Long known as the standard-bearer for open source operating system (OS) Linux, Ubuntu today faces an existential crisis. These days, Linux has permeated everywhere in the sense that it still remains as a core layer beneath the Android OS. Unfortunately, Ubuntu does not find itself in that equation. Mostly, smartphones are all locked-down – enthusiast open source does not exist unless drivers are available.
The February 20 announcement of Ubuntu finally making its journey to tablets, and today’s first developer preview of its touch-based smartphones are both a little premature. But Canonical is making the same value proposition that Android pitched early on, before their acquisition by Google: an open source system that any phone vendor can use to build their smartphone platforms on.
Why mobile devices?
The problem so far has been that Linux’s offerings, Ubuntu included, have been remarkably polished desktop products for years but still remained fringe products. With the personal computer market now slowing down, it would be safe to say that to maintain relevance, Ubuntu needs to exist both in the mobile and tablet spaces.
Mark Shuttleworth, Founder, Canonical, is up against not one but many well-established competitors – Apple, Samsung, Microsoft, Amazon, etc. What is worse is that each of these rivals has had years to accumulate valuable intellectual property and patents that give them a certain degree of freedom to move around in the mobile space.
Amazon, for instance, offers up-cloud ‘locker’ services for those who purchase music and books from their online stores. Google’s approach is to use its weight to deny their competitors use of YouTube, Maps and Navigation – something we saw in its recent tiff with Microsoft and Windows 8 mobile. Microsoft too has some ammunition left in the server integration space.
There needs to be enough of a value proposition if Ubuntu wants customers to jump ship at a point when the dock is nearly empty. Integrating a phone and a desktop are novel concepts, and promising compatibility with Android kernel drivers is also a good sign. Where they truly need to go, however, is to quickly tie-up with strong OEM.

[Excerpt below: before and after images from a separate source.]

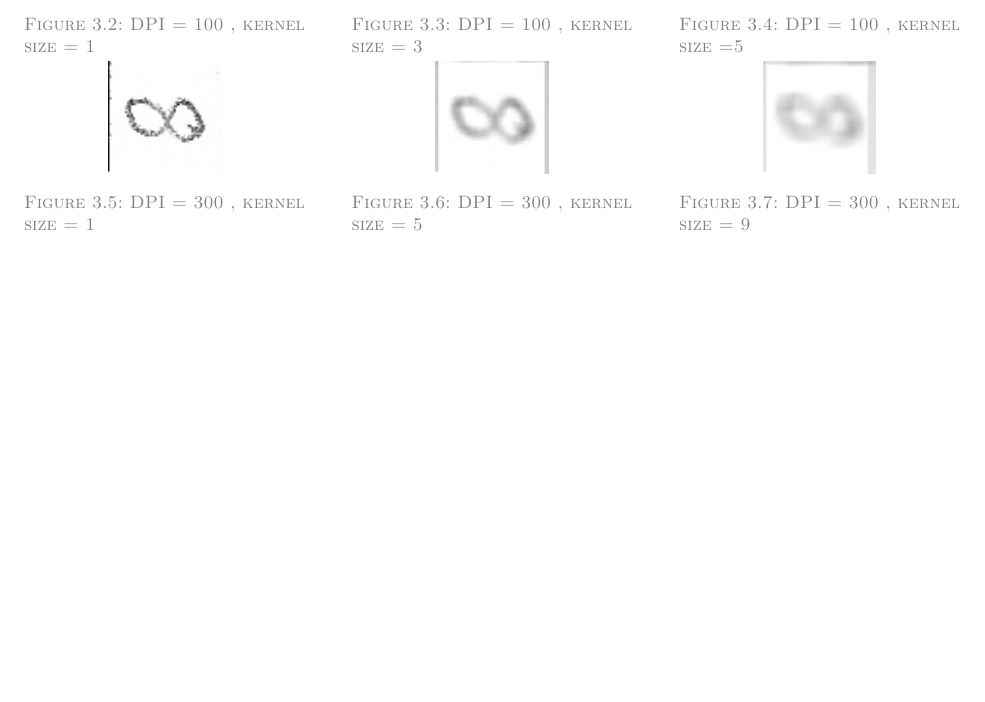
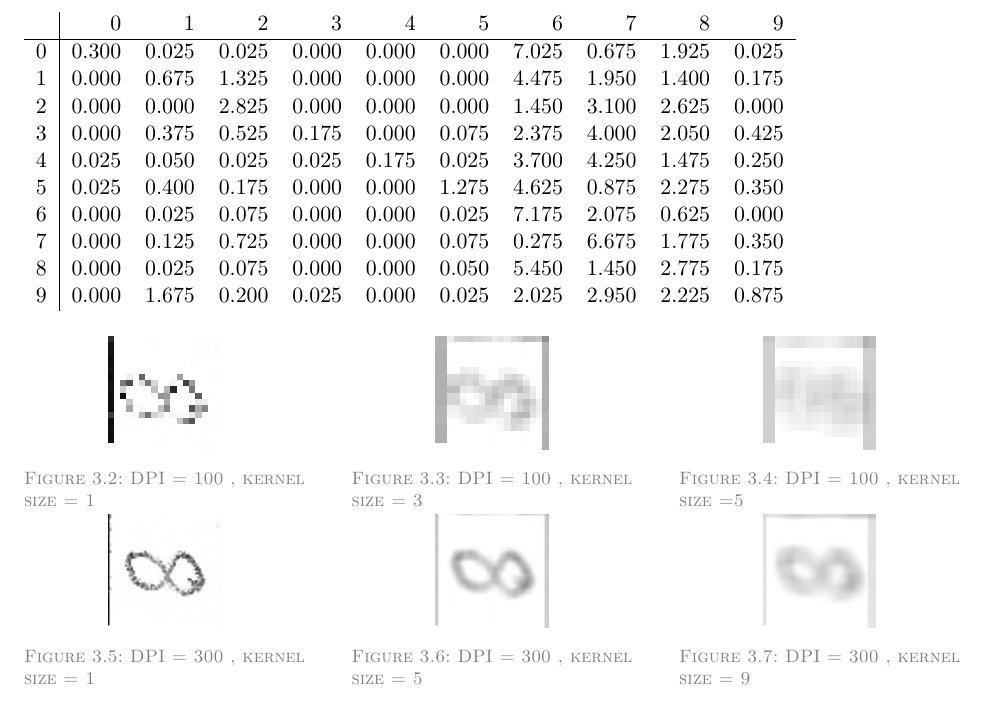
Before and after one commit to madsherlock/SML-F16, a LaTeX thesis (Report/main.tex, which reads Report/Figure/confusion.tex): part of page 6 of 10, cut at the place of the change, the shorter picture padded with empty space. Compiled offline with pdfLaTeX.

Commit message:
confusion matrix

```diff
--- /dev/null
+++ b/Report/Figure/confusion.tex
@@ -0,0 +1,19 @@
+% latex table generated in R 3.2.3 by xtable 1.8-2 package
+%
+% confusion * 100
+% 100 dpi k  = 15
+\begin{tabular}{r|rrrrrrrrrr}
+%Actual digit
+ & 0 & 1 & 2 & 3 & 4 & 5 & 6 & 7 & 8 & 9 \\
+  \hline
+0 & 0.300 & 0.025 & 0.025 & 0.000 & 0.000 & 0.000 & 7.025 & 0.675 & 1.925 & 0.025 \\
+  1 & 0.000 & 0.675 & 1.325 & 0.000 & 0.000 & 0.000 & 4.475 & 1.950 & 1.400 & 0.175 \\
+  2 & 0.000 & 0.000 & 2.825 & 0.000 & 0.000 & 0.000 & 1.450 & 3.100 & 2.625 & 0.000 \\
+  3 & 0.000 & 0.375 & 0.525 & 0.175 & 0.000 & 0.075 & 2.375 & 4.000 & 2.050 & 0.425 \\
+  4 & 0.025 & 0.050 & 0.025 & 0.025 & 0.175 & 0.025 & 3.700 & 4.250 & 1.475 & 0.250 \\
+  5 & 0.025 & 0.400 & 0.175 & 0.000 & 0.000 & 1.275 & 4.625 & 0.875 & 2.275 & 0.350 \\
+  6 & 0.000 & 0.025 & 0.075 & 0.000 & 0.000 & 0.025 & 7.175 & 2.075 & 0.625 & 0.000 \\
+  7 & 0.000 & 0.125 & 0.725 & 0.000 & 0.000 & 0.075 & 0.275 & 6.675 & 1.775 & 0.350 \\
+  8 & 0.000 & 0.025 & 0.075 & 0.000 & 0.000 & 0.050 & 5.450 & 1.450 & 2.775 & 0.175 \\
+  9 & 0.000 & 1.675 & 0.200 & 0.025 & 0.000 & 0.025 & 2.025 & 2.950 & 2.225 & 0.875 \\
+\end{tabular}
```
Also changed, not shown: Report/sections/data_processing.tex (+2 -0 lines).
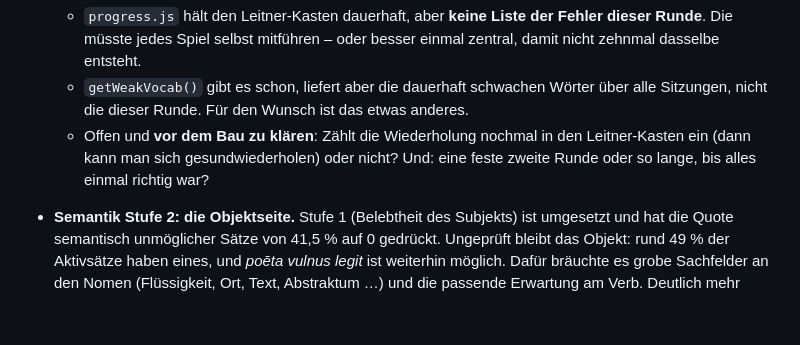
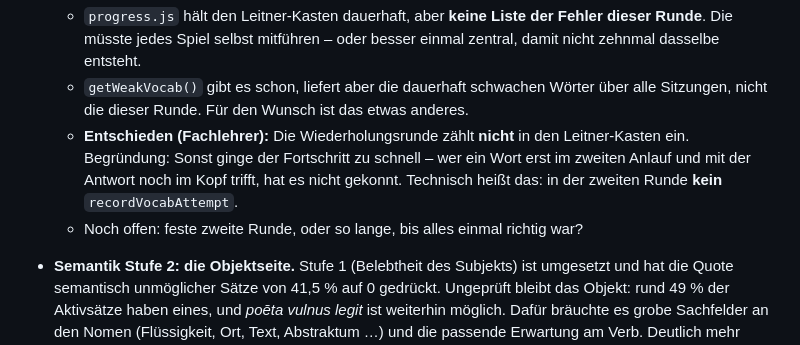
Before and after one commit to 9Konrad9/Latein_Plattform, a Markdown page: CLAUDE.md, the part around the change. Rendered like a GitHub page; blank space fills up the shorter version.

Commit message:
CLAUDE.md: Wiederholungsrunde zaehlt nicht in den Leitner-Kasten
Entscheidung des Fachlehrers samt Begruendung: Wer ein Wort erst im
zweiten Anlauf und mit der Antwort noch im Kopf trifft, hat es nicht
gekonnt. Also kein recordVocabAttempt in der zweiten Runde.

Co-Authored-By: Claude Opus 5 <noreply@anthropic.com>

```diff
--- a/CLAUDE.md
+++ b/CLAUDE.md
@@ -196,9 +196,11 @@ erzeugten Sätze pro Lektionsgrenze nichts Verfrühtes enthalten.
     nicht zehnmal dasselbe entsteht.
   - `getWeakVocab()` gibt es schon, liefert aber die dauerhaft schwachen Wörter über alle
     Sitzungen, nicht die dieser Runde. Für den Wunsch ist das etwas anderes.
-  - Offen und **vor dem Bau zu klären**: Zählt die Wiederholung nochmal in den Leitner-Kasten
-    ein (dann kann man sich gesundwiederholen) oder nicht? Und: eine feste zweite Runde
-    oder so lange, bis alles einmal richtig war?
+  - **Entschieden (Fachlehrer):** Die Wiederholungsrunde zählt **nicht** in den Leitner-Kasten
+    ein. Begründung: Sonst ginge der Fortschritt zu schnell – wer ein Wort erst im zweiten
+    Anlauf und mit der Antwort noch im Kopf trifft, hat es nicht gekonnt.
+    Technisch heißt das: in der zweiten Runde **kein** `recordVocabAttempt`.
+  - Noch offen: feste zweite Runde, oder so lange, bis alles einmal richtig war?
 
 - **Semantik Stufe 2: die Objektseite.** Stufe 1 (Belebtheit des Subjekts) ist umgesetzt und hat
   die Quote semantisch unmöglicher Sätze von 41,5 % auf 0 gedrückt. Ungeprüft bleibt das Objekt:
```
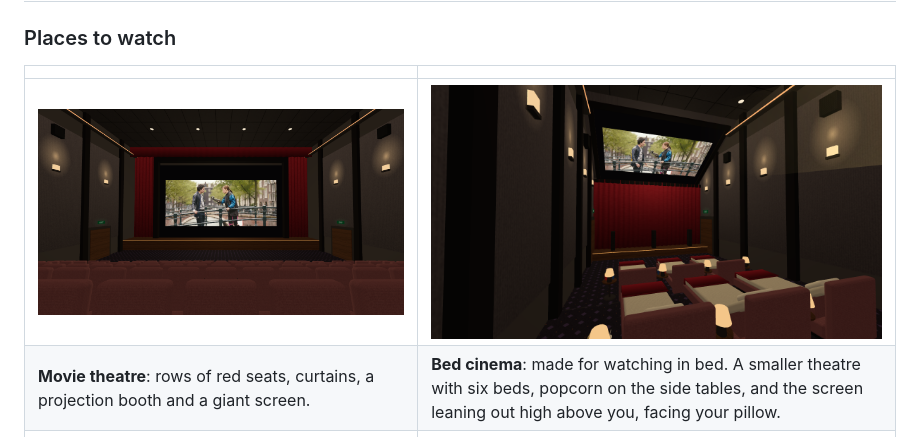
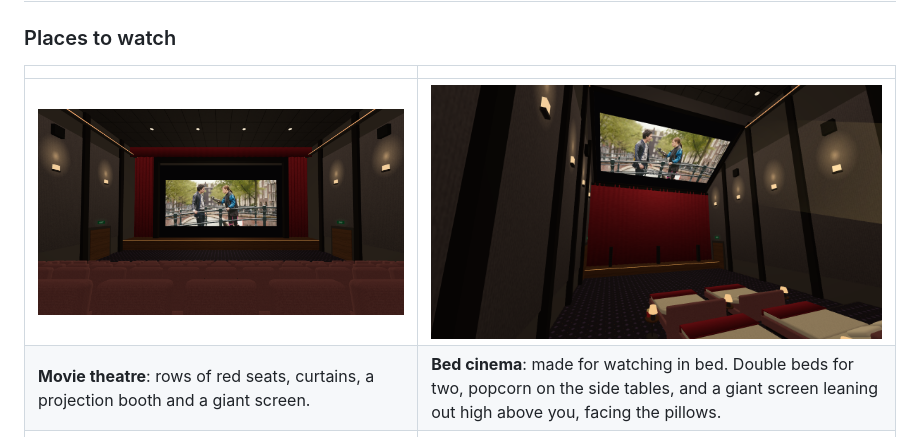
Before and after one commit to valentinp72/JellyTheatre, a Markdown page: README.md, the part around the change. Drawn GitHub-style; pictures changed too: docs/screenshots/environment-beds.png.

```diff
--- a/README.md
+++ b/README.md
@@ -18,7 +18,7 @@ sideload and nothing to add to your server.
 | | |
 |---|---|
 | ![Movie theatre](docs/screenshots/environment-theater.png) | ![Bed cinema](docs/screenshots/environment-beds.png) |
-| **Movie theatre**: rows of red seats, curtains, a projection booth and a giant screen. | **Bed cinema**: made for watching in bed. A smaller theatre with six beds, popcorn on the side tables, and the screen leaning out high above you, facing your pillow. |
+| **Movie theatre**: rows of red seats, curtains, a projection booth and a giant screen. | **Bed cinema**: made for watching in bed. Double beds for two, popcorn on the side tables, and a giant screen leaning out high above you, facing the pillows. |
 | ![Home cinema](docs/screenshots/environment-home.png) | ![Space station](docs/screenshots/environment-station.png) |
 | **Home cinema**: recliners, a sofa, bookshelves and a starry ceiling. | **Space station**: float in a Cupola like the ISS's, windows all around onto the planet, the moon and the stars. |
 | ![Lakeside cabin](docs/screenshots/environment-cabin.png) | ![Jungle hammock](docs/screenshots/environment-jungle.png) |
```
Also changed, not shown: CLAUDE.md (+6 -1 lines), docs/TECHNICAL.md (+9 -0 lines), docs/screenshots/environments.png, 9 other files.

A classic example of a failure to do this is how Nokia’s Meego went nowhere, mainly due to a lack of alliances. And if Nokia had not thrown in its fate with Microsoft, it would have been an apt choice as a partner for Shuttleworth. At the same time, Ubuntu needs to hedge its bets and make a sideways entry into Android – something it has been working on for quite some time.
The true shining moment, however, would be if Canonical manages to kick-start the production of its own e-mail application or acquire a navigation maker like Waze and have them loaded onto popular phones today. If these applications catch on, it could only help the eventual launch of Ubuntu on smartphones and tablets.